### Available data
###
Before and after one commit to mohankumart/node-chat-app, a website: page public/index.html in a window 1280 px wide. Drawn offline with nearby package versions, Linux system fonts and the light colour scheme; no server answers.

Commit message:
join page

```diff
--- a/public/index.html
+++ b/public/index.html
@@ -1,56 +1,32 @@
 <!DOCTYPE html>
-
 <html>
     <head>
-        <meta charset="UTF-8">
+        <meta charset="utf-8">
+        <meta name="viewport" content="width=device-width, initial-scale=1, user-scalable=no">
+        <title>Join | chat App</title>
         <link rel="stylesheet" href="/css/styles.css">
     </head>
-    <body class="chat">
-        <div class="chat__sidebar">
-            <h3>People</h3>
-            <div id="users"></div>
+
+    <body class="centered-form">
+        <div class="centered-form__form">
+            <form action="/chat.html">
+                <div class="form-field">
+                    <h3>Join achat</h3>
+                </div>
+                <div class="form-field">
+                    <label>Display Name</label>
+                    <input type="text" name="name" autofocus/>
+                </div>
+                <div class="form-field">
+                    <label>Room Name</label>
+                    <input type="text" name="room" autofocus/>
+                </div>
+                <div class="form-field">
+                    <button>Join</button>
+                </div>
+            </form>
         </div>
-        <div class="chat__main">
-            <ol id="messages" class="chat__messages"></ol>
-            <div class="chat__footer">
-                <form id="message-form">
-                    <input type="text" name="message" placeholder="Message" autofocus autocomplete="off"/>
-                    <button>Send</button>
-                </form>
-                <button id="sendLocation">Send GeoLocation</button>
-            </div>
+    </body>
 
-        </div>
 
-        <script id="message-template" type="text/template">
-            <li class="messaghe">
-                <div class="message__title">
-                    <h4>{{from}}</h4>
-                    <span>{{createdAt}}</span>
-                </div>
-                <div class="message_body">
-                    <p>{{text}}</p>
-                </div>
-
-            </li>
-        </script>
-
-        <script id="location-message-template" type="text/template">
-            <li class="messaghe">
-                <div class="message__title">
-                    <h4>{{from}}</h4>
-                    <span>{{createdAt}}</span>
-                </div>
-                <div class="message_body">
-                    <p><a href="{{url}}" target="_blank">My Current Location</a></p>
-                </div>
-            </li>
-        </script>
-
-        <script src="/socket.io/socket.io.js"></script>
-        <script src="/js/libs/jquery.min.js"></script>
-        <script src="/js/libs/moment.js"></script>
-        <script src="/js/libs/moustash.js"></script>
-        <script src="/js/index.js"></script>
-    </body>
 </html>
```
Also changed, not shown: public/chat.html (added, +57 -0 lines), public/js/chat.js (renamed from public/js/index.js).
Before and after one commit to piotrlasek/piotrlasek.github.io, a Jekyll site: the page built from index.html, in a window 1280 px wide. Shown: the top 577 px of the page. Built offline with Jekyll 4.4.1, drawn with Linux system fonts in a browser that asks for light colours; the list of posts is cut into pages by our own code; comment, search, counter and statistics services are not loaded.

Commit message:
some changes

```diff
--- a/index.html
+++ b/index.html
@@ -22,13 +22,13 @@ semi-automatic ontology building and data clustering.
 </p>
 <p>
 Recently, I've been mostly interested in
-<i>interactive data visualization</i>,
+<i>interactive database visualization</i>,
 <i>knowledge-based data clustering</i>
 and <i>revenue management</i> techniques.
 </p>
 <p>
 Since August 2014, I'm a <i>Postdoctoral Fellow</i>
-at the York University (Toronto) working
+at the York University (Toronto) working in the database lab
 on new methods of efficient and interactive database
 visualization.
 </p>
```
###
### Requirement
Reproduce all the entries above. Match them exactly.

### Reply
Before and after one commit to mohankumart/node-chat-app, a website: page public/index.html in a window 1280 px wide. Drawn offline with nearby package versions, Linux system fonts and the light colour scheme; no server answers.

Commit message:
join page

```diff
--- a/public/index.html
+++ b/public/index.html
@@ -1,56 +1,32 @@
 <!DOCTYPE html>
-
 <html>
     <head>
-        <meta charset="UTF-8">
+        <meta charset="utf-8">
+        <meta name="viewport" content="width=device-width, initial-scale=1, user-scalable=no">
+        <title>Join | chat App</title>
         <link rel="stylesheet" href="/css/styles.css">
     </head>
-    <body class="chat">
-        <div class="chat__sidebar">
-            <h3>People</h3>
-            <div id="users"></div>
+
+    <body class="centered-form">
+        <div class="centered-form__form">
+            <form action="/chat.html">
+                <div class="form-field">
+                    <h3>Join achat</h3>
+                </div>
+                <div class="form-field">
+                    <label>Display Name</label>
+                    <input type="text" name="name" autofocus/>
+                </div>
+                <div class="form-field">
+                    <label>Room Name</label>
+                    <input type="text" name="room" autofocus/>
+                </div>
+                <div class="form-field">
+                    <button>Join</button>
+                </div>
+            </form>
         </div>
-        <div class="chat__main">
-            <ol id="messages" class="chat__messages"></ol>
-            <div class="chat__footer">
-                <form id="message-form">
-                    <input type="text" name="message" placeholder="Message" autofocus autocomplete="off"/>
-                    <button>Send</button>
-                </form>
-                <button id="sendLocation">Send GeoLocation</button>
-            </div>
+    </body>
 
-        </div>
 
-        <script id="message-template" type="text/template">
-            <li class="messaghe">
-                <div class="message__title">
-                    <h4>{{from}}</h4>
-                    <span>{{createdAt}}</span>
-                </div>
-                <div class="message_body">
-                    <p>{{text}}</p>
-                </div>
-
-            </li>
-        </script>
-
-        <script id="location-message-template" type="text/template">
-            <li class="messaghe">
-                <div class="message__title">
-                    <h4>{{from}}</h4>
-                    <span>{{createdAt}}</span>
-                </div>
-                <div class="message_body">
-                    <p><a href="{{url}}" target="_blank">My Current Location</a></p>
-                </div>
-            </li>
-        </script>
-
-        <script src="/socket.io/socket.io.js"></script>
-        <script src="/js/libs/jquery.min.js"></script>
-        <script src="/js/libs/moment.js"></script>
-        <script src="/js/libs/moustash.js"></script>
-        <script src="/js/index.js"></script>
-    </body>
 </html>
```
Also changed, not shown: public/chat.html (added, +57 -0 lines), public/js/chat.js (renamed from public/js/index.js).
Before and after one commit to piotrlasek/piotrlasek.github.io, a Jekyll site: the page built from index.html, in a window 1280 px wide. Shown: the top 577 px of the page. Built offline with Jekyll 4.4.1, drawn with Linux system fonts in a browser that asks for light colours; the list of posts is cut into pages by our own code; comment, search, counter and statistics services are not loaded.

Commit message:
some changes

```diff
--- a/index.html
+++ b/index.html
@@ -22,13 +22,13 @@ semi-automatic ontology building and data clustering.
 </p>
 <p>
 Recently, I've been mostly interested in
-<i>interactive data visualization</i>,
+<i>interactive database visualization</i>,
 <i>knowledge-based data clustering</i>
 and <i>revenue management</i> techniques.
 </p>
 <p>
 Since August 2014, I'm a <i>Postdoctoral Fellow</i>
-at the York University (Toronto) working
+at the York University (Toronto) working in the database lab
 on new methods of efficient and interactive database
 visualization.
 </p>
```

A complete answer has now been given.